== INSTRUCTIONS TO FOLLOW ==
What lines of the data below hold the string "mxPoint"? Copy each one.

Saved data entries

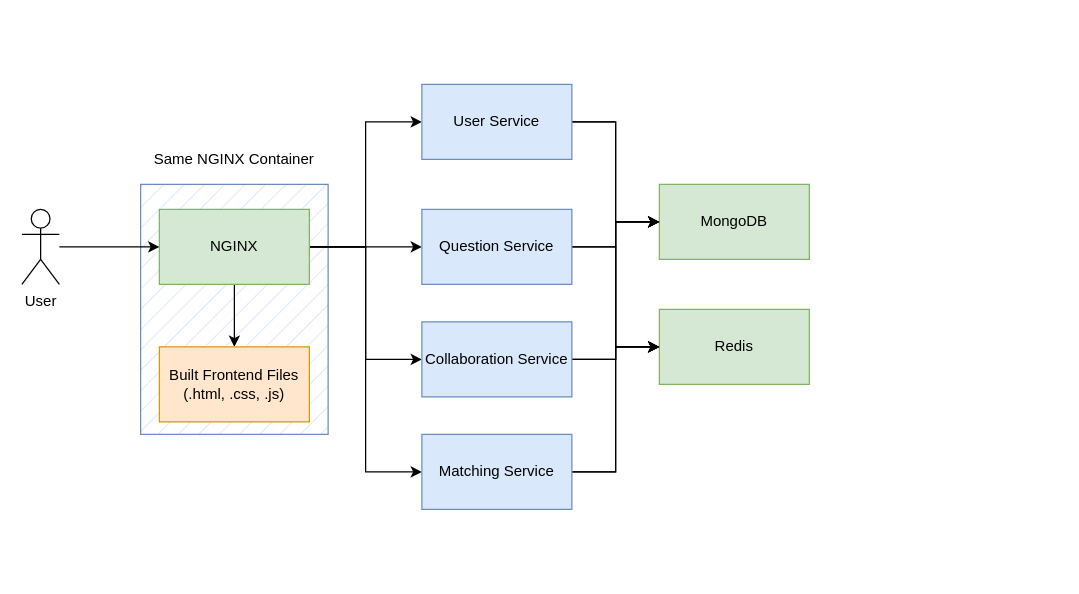
realqijun/cs3219-ay2526s1-project-g05 keeps this draw.io diagram as docs/Overall Diagram.drawio. Above is the earlier version. Source tidied: cells renumbered, new cells numbered last; positions are measured from the earlier drawing's top-left corner, leaving out a move shared by most shapes. Both pictures are drawn from the tidied source at 125%, with x=0, y=0 at pixel (21, 84).
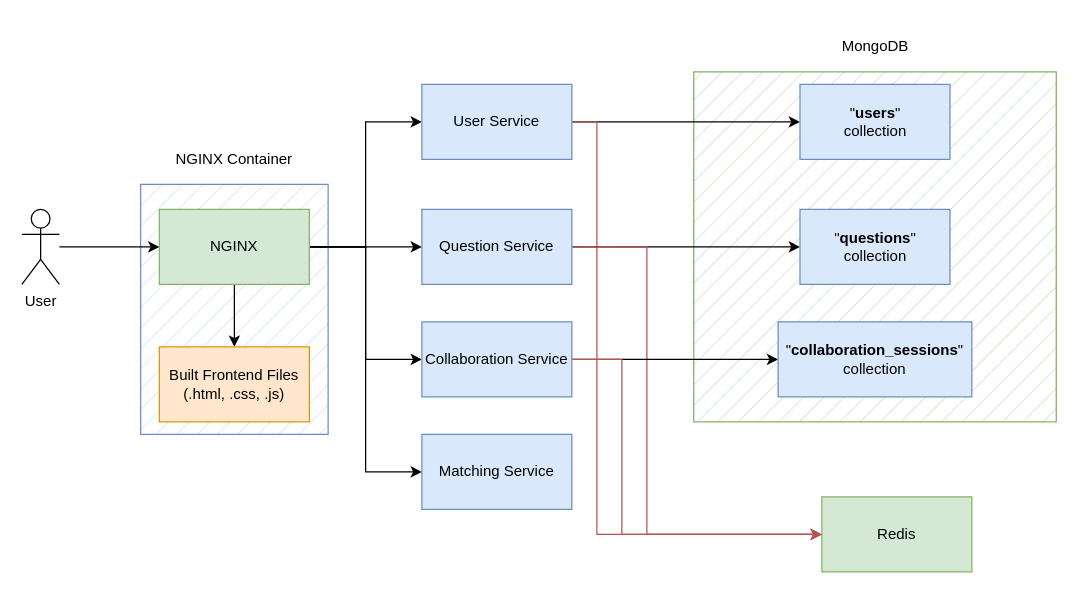
Above is the later version.

The change refers to these unchanged cells:
```xml
<mxCell id="16" value="User Service" style="rounded=0;whiteSpace=wrap;html=1;fillColor=#dae8fc;strokeColor=#6c8ebf;" parent="1" vertex="1">
  <mxGeometry x="320" width="120" height="60" as="geometry" />
</mxCell>
<mxCell id="19" value="Question Service" style="rounded=0;whiteSpace=wrap;html=1;fillColor=#dae8fc;strokeColor=#6c8ebf;" parent="1" vertex="1">
  <mxGeometry x="320" y="100" width="120" height="60" as="geometry" />
</mxCell>
<mxCell id="22" value="Collaboration Service" style="rounded=0;whiteSpace=wrap;html=1;fillColor=#dae8fc;strokeColor=#6c8ebf;" parent="1" vertex="1">
  <mxGeometry x="320" y="190" width="120" height="60" as="geometry" />
</mxCell>
<mxCell id="25" value="Matching Service" style="rounded=0;whiteSpace=wrap;html=1;fillColor=#dae8fc;strokeColor=#6c8ebf;" parent="1" vertex="1">
  <mxGeometry x="320" y="280" width="120" height="60" as="geometry" />
</mxCell>
```

Diff of the diagram source:
```diff
@@
-    <mxCell id="3" value="MongoDB" style="rounded=0;whiteSpace=wrap;html=1;fillColor=#d5e8d4;strokeColor=#82b366;" parent="1" vertex="1">
-      <mxGeometry x="510" y="80" width="120" height="60" as="geometry" />
+    <mxCell id="3" style="rounded=0;whiteSpace=wrap;html=1;fillColor=#d5e8d4;strokeColor=#82b366;fillStyle=hatch;" parent="1" vertex="1">
+      <mxGeometry x="537.5" y="-10" width="290" height="280" as="geometry" />
     </mxCell>
     <mxCell id="4" value="Redis" style="rounded=0;whiteSpace=wrap;html=1;fillColor=#d5e8d4;strokeColor=#82b366;" parent="1" vertex="1">
-      <mxGeometry x="510" y="180" width="120" height="60" as="geometry" />
+      <mxGeometry x="640" y="330" width="120" height="60" as="geometry" />
     </mxCell>
@@
-    <mxCell id="14" style="edgeStyle=orthogonalEdgeStyle;rounded=0;jettySize=auto;html=1;entryX=0;entryY=0.5;entryDx=0;entryDy=0;" parent="1" edge="1" source="16" target="3">
-      <mxGeometry relative="1" as="geometry" />
-    </mxCell>
+    <mxCell id="27" style="edgeStyle=orthogonalEdgeStyle;rounded=0;jettySize=auto;html=1;entryX=0;entryY=0.5;entryDx=0;entryDy=0;" parent="1" edge="1" source="16" target="30">
+      <mxGeometry relative="1" as="geometry" />
+    </mxCell>
-    <mxCell id="15" style="edgeStyle=orthogonalEdgeStyle;rounded=0;jettySize=auto;html=1;entryX=0;entryY=0.5;entryDx=0;entryDy=0;" parent="1" edge="1" source="16" target="4">
-      <mxGeometry relative="1" as="geometry" />
+    <mxCell id="15" style="edgeStyle=orthogonalEdgeStyle;rounded=0;jettySize=auto;html=1;entryX=0;entryY=0.5;entryDx=0;entryDy=0;fillColor=#f8cecc;strokeColor=#b85450;" parent="1" edge="1" source="16" target="4">
+      <mxGeometry relative="1" as="geometry">
+        <Array as="points">
+          <mxPoint x="460" y="30" />
+          <mxPoint x="460" y="360" />
+        </Array>
+      </mxGeometry>
     </mxCell>
@@
-    <mxCell id="17" style="edgeStyle=orthogonalEdgeStyle;rounded=0;jettySize=auto;html=1;entryX=0;entryY=0.5;entryDx=0;entryDy=0;" parent="1" edge="1" source="19" target="3">
-      <mxGeometry relative="1" as="geometry" />
-    </mxCell>
+    <mxCell id="28" style="edgeStyle=orthogonalEdgeStyle;rounded=0;jettySize=auto;html=1;" parent="1" edge="1" source="19" target="32">
+      <mxGeometry relative="1" as="geometry" />
+    </mxCell>
-    <mxCell id="18" style="edgeStyle=orthogonalEdgeStyle;rounded=0;jettySize=auto;html=1;entryX=0;entryY=0.5;entryDx=0;entryDy=0;" parent="1" edge="1" source="19" target="4">
-      <mxGeometry relative="1" as="geometry" />
+    <mxCell id="18" style="edgeStyle=orthogonalEdgeStyle;rounded=0;jettySize=auto;html=1;entryX=0;entryY=0.5;entryDx=0;entryDy=0;fillColor=#f8cecc;strokeColor=#b85450;" parent="1" edge="1" source="19" target="4">
+      <mxGeometry relative="1" as="geometry">
+        <Array as="points">
+          <mxPoint x="500" y="130" />
+          <mxPoint x="500" y="360" />
+        </Array>
+      </mxGeometry>
     </mxCell>
@@
-    <mxCell id="20" style="edgeStyle=orthogonalEdgeStyle;rounded=0;jettySize=auto;html=1;entryX=0;entryY=0.5;entryDx=0;entryDy=0;" parent="1" edge="1" source="22" target="3">
-      <mxGeometry relative="1" as="geometry" />
-    </mxCell>
+    <mxCell id="29" style="edgeStyle=orthogonalEdgeStyle;rounded=0;jettySize=auto;html=1;" parent="1" edge="1" source="22" target="33">
+      <mxGeometry relative="1" as="geometry" />
+    </mxCell>
-    <mxCell id="21" style="edgeStyle=orthogonalEdgeStyle;rounded=0;jettySize=auto;html=1;entryX=0;entryY=0.5;entryDx=0;entryDy=0;" parent="1" edge="1" source="22" target="4">
-      <mxGeometry relative="1" as="geometry" />
+    <mxCell id="21" style="edgeStyle=orthogonalEdgeStyle;rounded=0;jettySize=auto;html=1;entryX=0;entryY=0.5;entryDx=0;entryDy=0;fillColor=#f8cecc;strokeColor=#b85450;" parent="1" edge="1" source="22" target="4">
+      <mxGeometry relative="1" as="geometry">
+        <Array as="points">
+          <mxPoint x="480" y="220" />
+          <mxPoint x="480" y="360" />
+        </Array>
+      </mxGeometry>
     </mxCell>
@@
-    <mxCell id="23" style="edgeStyle=orthogonalEdgeStyle;rounded=0;jettySize=auto;html=1;entryX=0;entryY=0.5;entryDx=0;entryDy=0;" parent="1" edge="1" source="25" target="3">
-      <mxGeometry relative="1" as="geometry" />
-    </mxCell>
-    <mxCell id="24" style="edgeStyle=orthogonalEdgeStyle;rounded=0;jettySize=auto;html=1;entryX=0;entryY=0.5;entryDx=0;entryDy=0;" parent="1" edge="1" source="25" target="4">
-      <mxGeometry relative="1" as="geometry" />
-    </mxCell>
@@
-    <mxCell id="26" value="Same NGINX Container" style="text;html=1;whiteSpace=wrap;strokeColor=none;fillColor=none;align=center;verticalAlign=middle;rounded=0;" parent="1" vertex="1">
+    <mxCell id="26" value="NGINX Container" style="text;html=1;whiteSpace=wrap;strokeColor=none;fillColor=none;align=center;verticalAlign=middle;rounded=0;" parent="1" vertex="1">
       <mxGeometry x="100" y="40" width="140" height="40" as="geometry" />
     </mxCell>
+    <mxCell id="30" value="&quot;&lt;b&gt;users&lt;/b&gt;&quot;&lt;div&gt;collection&lt;/div&gt;" style="rounded=0;whiteSpace=wrap;html=1;fillColor=#dae8fc;strokeColor=#6c8ebf;" parent="1" vertex="1">
+      <mxGeometry x="622.5" width="120" height="60" as="geometry" />
+    </mxCell>
+    <mxCell id="31" value="MongoDB" style="text;html=1;whiteSpace=wrap;strokeColor=none;fillColor=none;align=center;verticalAlign=middle;rounded=0;" parent="1" vertex="1">
+      <mxGeometry x="612.5" y="-50" width="140" height="40" as="geometry" />
+    </mxCell>
+    <mxCell id="32" value="&quot;&lt;b&gt;questions&lt;/b&gt;&quot;&lt;div&gt;collection&lt;/div&gt;" style="rounded=0;whiteSpace=wrap;html=1;fillColor=#dae8fc;strokeColor=#6c8ebf;" parent="1" vertex="1">
+      <mxGeometry x="622.5" y="100" width="120" height="60" as="geometry" />
+    </mxCell>
+    <mxCell id="33" value="&quot;&lt;b&gt;collaboration_sessions&lt;/b&gt;&quot;&lt;div&gt;collection&lt;/div&gt;" style="rounded=0;whiteSpace=wrap;html=1;fillColor=#dae8fc;strokeColor=#6c8ebf;" parent="1" vertex="1">
+      <mxGeometry x="605" y="190" width="155" height="60" as="geometry" />
+    </mxCell>
```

== RESULT FOR THIS EXERCISE ==
+          <mxPoint x="460" y="30" />
+          <mxPoint x="460" y="360" />
+          <mxPoint x="500" y="130" />
+          <mxPoint x="500" y="360" />
+          <mxPoint x="480" y="220" />
+          <mxPoint x="480" y="360" />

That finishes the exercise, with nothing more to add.